→ What is expected
Exactly as written and without the pictures, output the entries below.

*** Opening Data provided ***

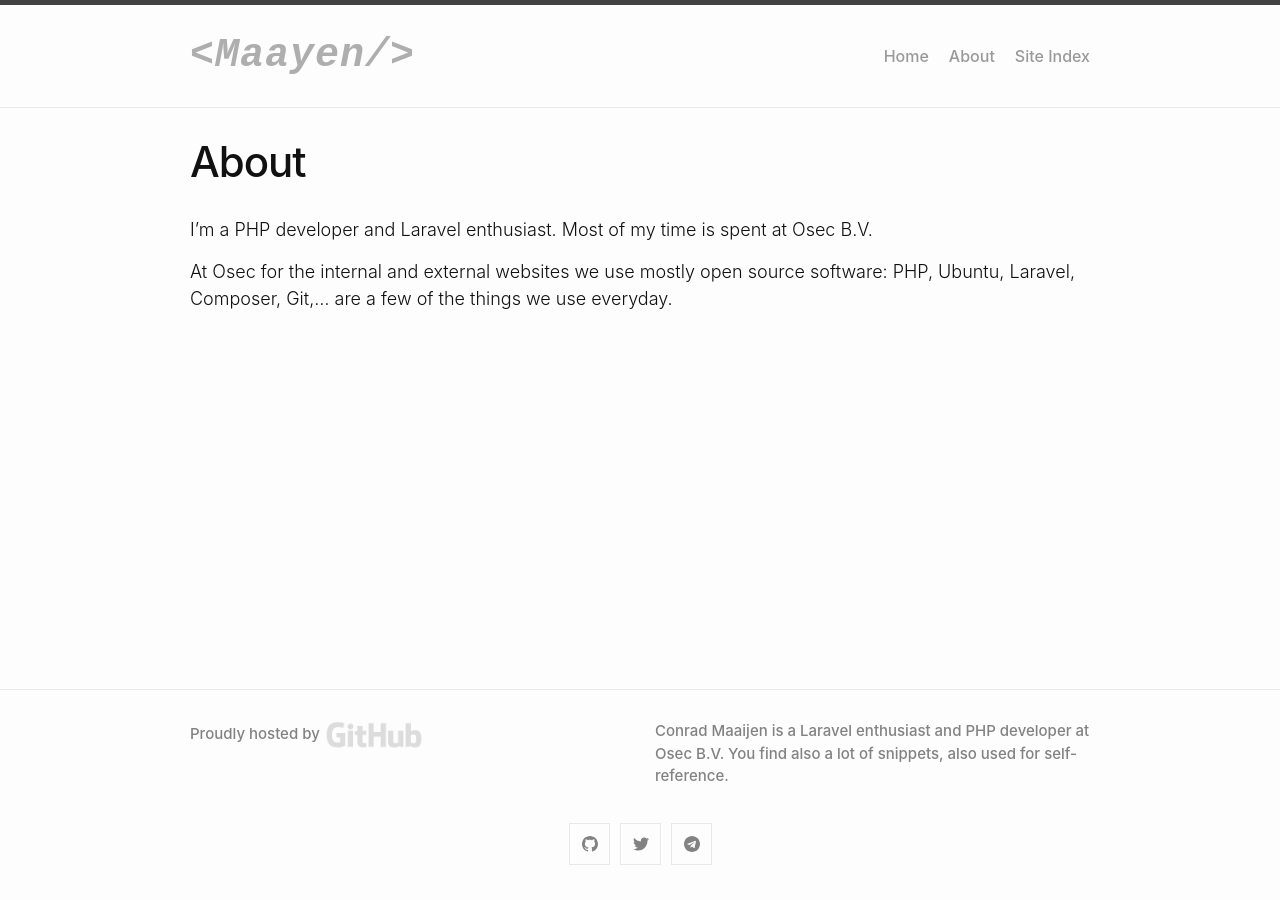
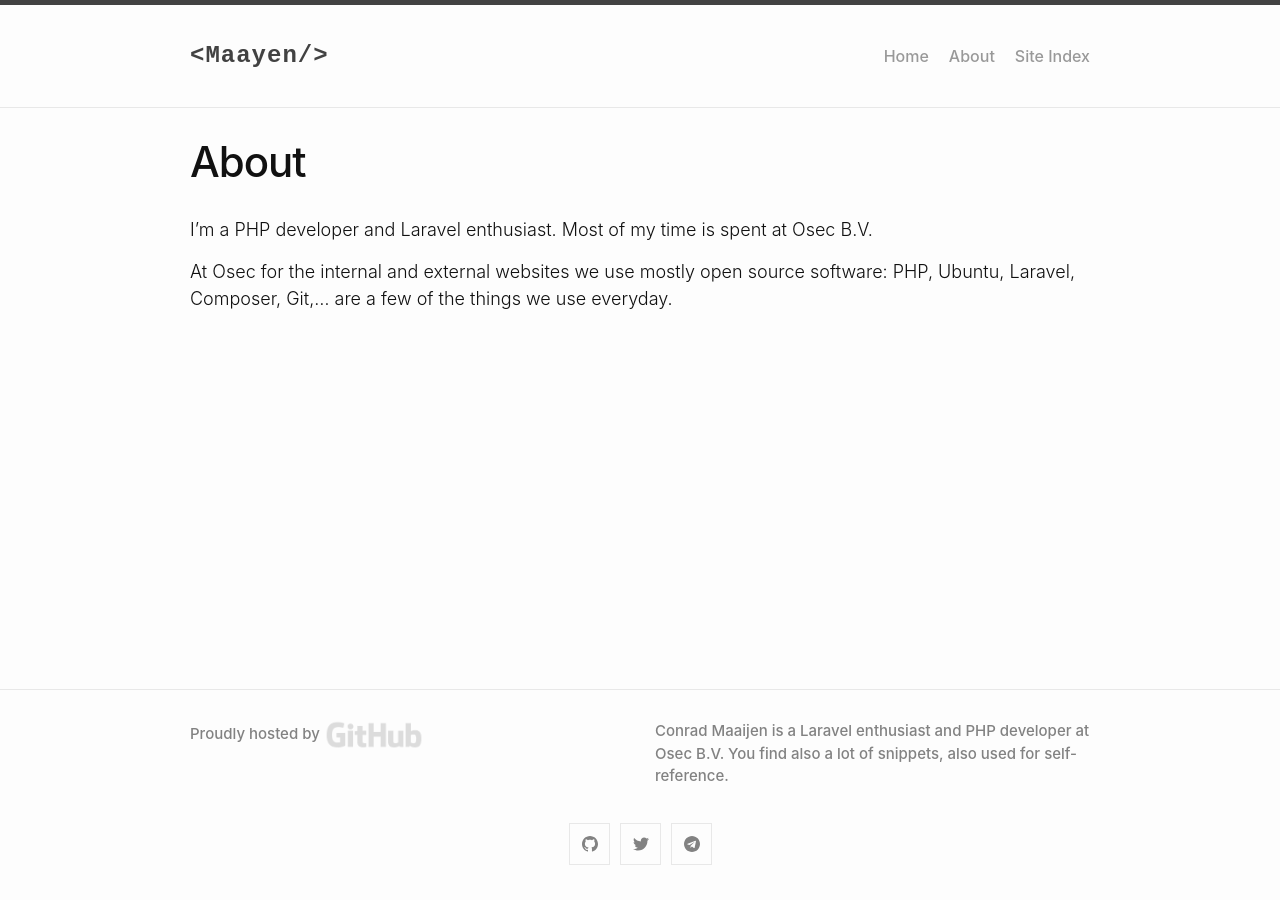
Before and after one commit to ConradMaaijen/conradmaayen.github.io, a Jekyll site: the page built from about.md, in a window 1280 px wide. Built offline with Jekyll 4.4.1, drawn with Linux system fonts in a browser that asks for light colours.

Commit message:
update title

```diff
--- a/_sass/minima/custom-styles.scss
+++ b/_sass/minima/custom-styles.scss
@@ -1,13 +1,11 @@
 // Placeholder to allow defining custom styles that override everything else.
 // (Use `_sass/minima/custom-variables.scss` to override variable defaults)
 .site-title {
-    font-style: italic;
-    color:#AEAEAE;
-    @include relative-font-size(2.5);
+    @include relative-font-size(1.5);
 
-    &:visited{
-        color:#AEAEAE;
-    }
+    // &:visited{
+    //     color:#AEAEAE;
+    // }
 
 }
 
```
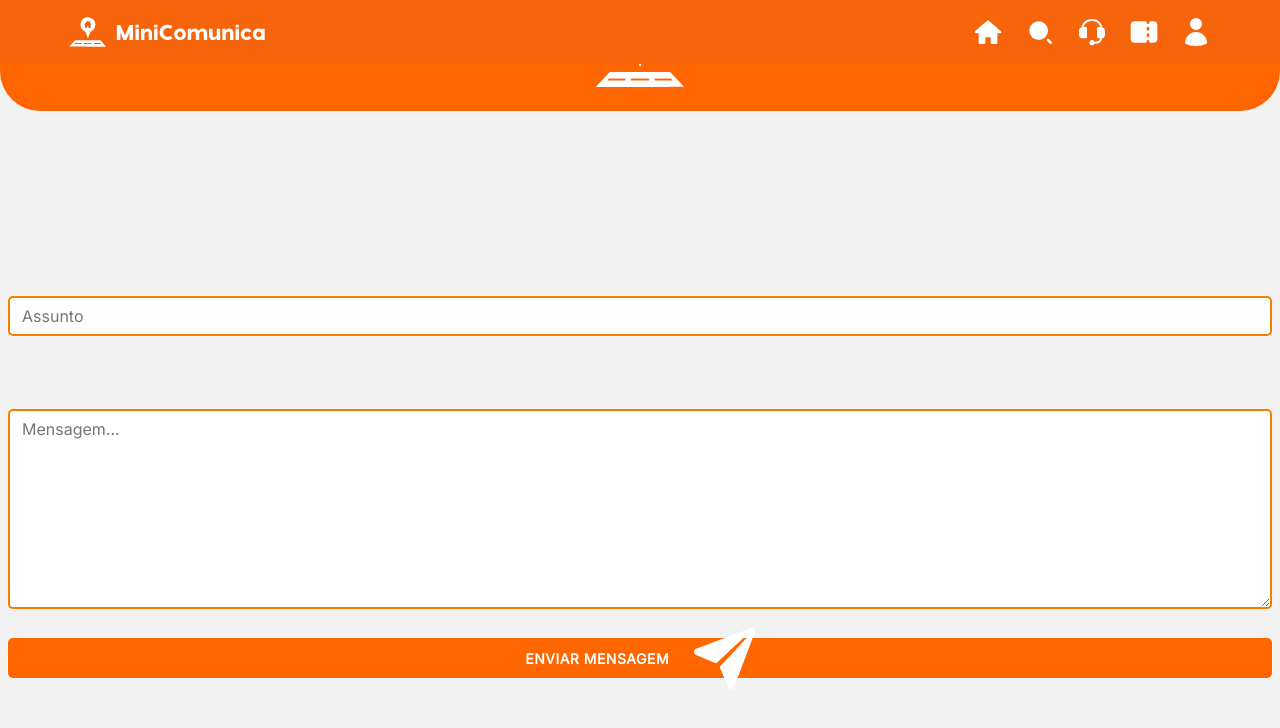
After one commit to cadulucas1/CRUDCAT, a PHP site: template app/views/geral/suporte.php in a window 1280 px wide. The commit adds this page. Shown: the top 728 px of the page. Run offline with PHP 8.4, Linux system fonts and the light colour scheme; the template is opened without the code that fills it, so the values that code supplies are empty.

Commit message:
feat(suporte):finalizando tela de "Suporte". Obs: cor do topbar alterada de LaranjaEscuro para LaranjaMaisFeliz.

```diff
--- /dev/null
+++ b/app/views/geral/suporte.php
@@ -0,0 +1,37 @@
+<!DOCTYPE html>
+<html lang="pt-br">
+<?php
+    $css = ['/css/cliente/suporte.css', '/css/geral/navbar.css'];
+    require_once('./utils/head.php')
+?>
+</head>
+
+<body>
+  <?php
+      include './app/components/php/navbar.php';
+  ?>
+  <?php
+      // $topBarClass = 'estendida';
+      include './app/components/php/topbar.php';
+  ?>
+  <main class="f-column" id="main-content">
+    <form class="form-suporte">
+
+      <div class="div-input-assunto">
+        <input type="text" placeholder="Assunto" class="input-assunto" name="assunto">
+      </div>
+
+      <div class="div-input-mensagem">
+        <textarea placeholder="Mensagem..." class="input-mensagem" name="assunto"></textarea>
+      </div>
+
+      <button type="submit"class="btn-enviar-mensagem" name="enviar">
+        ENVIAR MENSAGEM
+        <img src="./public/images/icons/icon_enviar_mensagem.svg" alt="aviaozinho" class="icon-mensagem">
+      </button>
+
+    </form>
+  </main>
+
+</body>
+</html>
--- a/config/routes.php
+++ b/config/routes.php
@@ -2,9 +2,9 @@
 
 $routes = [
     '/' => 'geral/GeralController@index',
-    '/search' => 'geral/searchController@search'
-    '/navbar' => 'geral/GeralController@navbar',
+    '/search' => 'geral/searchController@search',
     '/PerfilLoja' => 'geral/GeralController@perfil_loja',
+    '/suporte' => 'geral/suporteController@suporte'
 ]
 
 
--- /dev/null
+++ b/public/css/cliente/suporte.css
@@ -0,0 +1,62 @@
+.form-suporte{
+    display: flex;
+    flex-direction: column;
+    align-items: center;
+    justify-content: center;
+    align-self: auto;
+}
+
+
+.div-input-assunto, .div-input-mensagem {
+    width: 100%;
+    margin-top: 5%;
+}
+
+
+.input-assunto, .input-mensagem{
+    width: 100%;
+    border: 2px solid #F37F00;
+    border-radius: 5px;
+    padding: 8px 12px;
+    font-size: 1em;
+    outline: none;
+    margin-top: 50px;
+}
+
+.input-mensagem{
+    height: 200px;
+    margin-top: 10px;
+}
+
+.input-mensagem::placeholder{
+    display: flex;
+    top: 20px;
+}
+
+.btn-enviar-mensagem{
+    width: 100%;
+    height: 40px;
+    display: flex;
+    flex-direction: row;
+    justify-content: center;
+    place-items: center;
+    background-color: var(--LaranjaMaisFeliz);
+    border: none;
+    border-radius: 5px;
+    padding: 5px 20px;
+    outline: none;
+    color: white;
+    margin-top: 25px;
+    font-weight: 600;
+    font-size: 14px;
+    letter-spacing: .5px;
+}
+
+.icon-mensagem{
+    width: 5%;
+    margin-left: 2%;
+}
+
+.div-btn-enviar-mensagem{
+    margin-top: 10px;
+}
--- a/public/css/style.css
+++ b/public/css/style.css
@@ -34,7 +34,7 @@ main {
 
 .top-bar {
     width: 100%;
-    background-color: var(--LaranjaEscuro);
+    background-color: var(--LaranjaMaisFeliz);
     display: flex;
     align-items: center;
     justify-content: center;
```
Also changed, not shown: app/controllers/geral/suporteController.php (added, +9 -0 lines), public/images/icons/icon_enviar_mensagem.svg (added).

*** Closing Data provided ***

→ Reply to the task
Before and after one commit to ConradMaaijen/conradmaayen.github.io, a Jekyll site: the page built from about.md, in a window 1280 px wide. Built offline with Jekyll 4.4.1, drawn with Linux system fonts in a browser that asks for light colours.

Commit message:
update title

```diff
--- a/_sass/minima/custom-styles.scss
+++ b/_sass/minima/custom-styles.scss
@@ -1,13 +1,11 @@
 // Placeholder to allow defining custom styles that override everything else.
 // (Use `_sass/minima/custom-variables.scss` to override variable defaults)
 .site-title {
-    font-style: italic;
-    color:#AEAEAE;
-    @include relative-font-size(2.5);
+    @include relative-font-size(1.5);
 
-    &:visited{
-        color:#AEAEAE;
-    }
+    // &:visited{
+    //     color:#AEAEAE;
+    // }
 
 }
 
```
After one commit to cadulucas1/CRUDCAT, a PHP site: template app/views/geral/suporte.php in a window 1280 px wide. The commit adds this page. Shown: the top 728 px of the page. Run offline with PHP 8.4, Linux system fonts and the light colour scheme; the template is opened without the code that fills it, so the values that code supplies are empty.

Commit message:
feat(suporte):finalizando tela de "Suporte". Obs: cor do topbar alterada de LaranjaEscuro para LaranjaMaisFeliz.

```diff
--- /dev/null
+++ b/app/views/geral/suporte.php
@@ -0,0 +1,37 @@
+<!DOCTYPE html>
+<html lang="pt-br">
+<?php
+    $css = ['/css/cliente/suporte.css', '/css/geral/navbar.css'];
+    require_once('./utils/head.php')
+?>
+</head>
+
+<body>
+  <?php
+      include './app/components/php/navbar.php';
+  ?>
+  <?php
+      // $topBarClass = 'estendida';
+      include './app/components/php/topbar.php';
+  ?>
+  <main class="f-column" id="main-content">
+    <form class="form-suporte">
+
+      <div class="div-input-assunto">
+        <input type="text" placeholder="Assunto" class="input-assunto" name="assunto">
+      </div>
+
+      <div class="div-input-mensagem">
+        <textarea placeholder="Mensagem..." class="input-mensagem" name="assunto"></textarea>
+      </div>
+
+      <button type="submit"class="btn-enviar-mensagem" name="enviar">
+        ENVIAR MENSAGEM
+        <img src="./public/images/icons/icon_enviar_mensagem.svg" alt="aviaozinho" class="icon-mensagem">
+      </button>
+
+    </form>
+  </main>
+
+</body>
+</html>
--- a/config/routes.php
+++ b/config/routes.php
@@ -2,9 +2,9 @@
 
 $routes = [
     '/' => 'geral/GeralController@index',
-    '/search' => 'geral/searchController@search'
-    '/navbar' => 'geral/GeralController@navbar',
+    '/search' => 'geral/searchController@search',
     '/PerfilLoja' => 'geral/GeralController@perfil_loja',
+    '/suporte' => 'geral/suporteController@suporte'
 ]
 
 
--- /dev/null
+++ b/public/css/cliente/suporte.css
@@ -0,0 +1,62 @@
+.form-suporte{
+    display: flex;
+    flex-direction: column;
+    align-items: center;
+    justify-content: center;
+    align-self: auto;
+}
+
+
+.div-input-assunto, .div-input-mensagem {
+    width: 100%;
+    margin-top: 5%;
+}
+
+
+.input-assunto, .input-mensagem{
+    width: 100%;
+    border: 2px solid #F37F00;
+    border-radius: 5px;
+    padding: 8px 12px;
+    font-size: 1em;
+    outline: none;
+    margin-top: 50px;
+}
+
+.input-mensagem{
+    height: 200px;
+    margin-top: 10px;
+}
+
+.input-mensagem::placeholder{
+    display: flex;
+    top: 20px;
+}
+
+.btn-enviar-mensagem{
+    width: 100%;
+    height: 40px;
+    display: flex;
+    flex-direction: row;
+    justify-content: center;
+    place-items: center;
+    background-color: var(--LaranjaMaisFeliz);
+    border: none;
+    border-radius: 5px;
+    padding: 5px 20px;
+    outline: none;
+    color: white;
+    margin-top: 25px;
+    font-weight: 600;
+    font-size: 14px;
+    letter-spacing: .5px;
+}
+
+.icon-mensagem{
+    width: 5%;
+    margin-left: 2%;
+}
+
+.div-btn-enviar-mensagem{
+    margin-top: 10px;
+}
--- a/public/css/style.css
+++ b/public/css/style.css
@@ -34,7 +34,7 @@ main {
 
 .top-bar {
     width: 100%;
-    background-color: var(--LaranjaEscuro);
+    background-color: var(--LaranjaMaisFeliz);
     display: flex;
     align-items: center;
     justify-content: center;
```
Also changed, not shown: app/controllers/geral/suporteController.php (added, +9 -0 lines), public/images/icons/icon_enviar_mensagem.svg (added).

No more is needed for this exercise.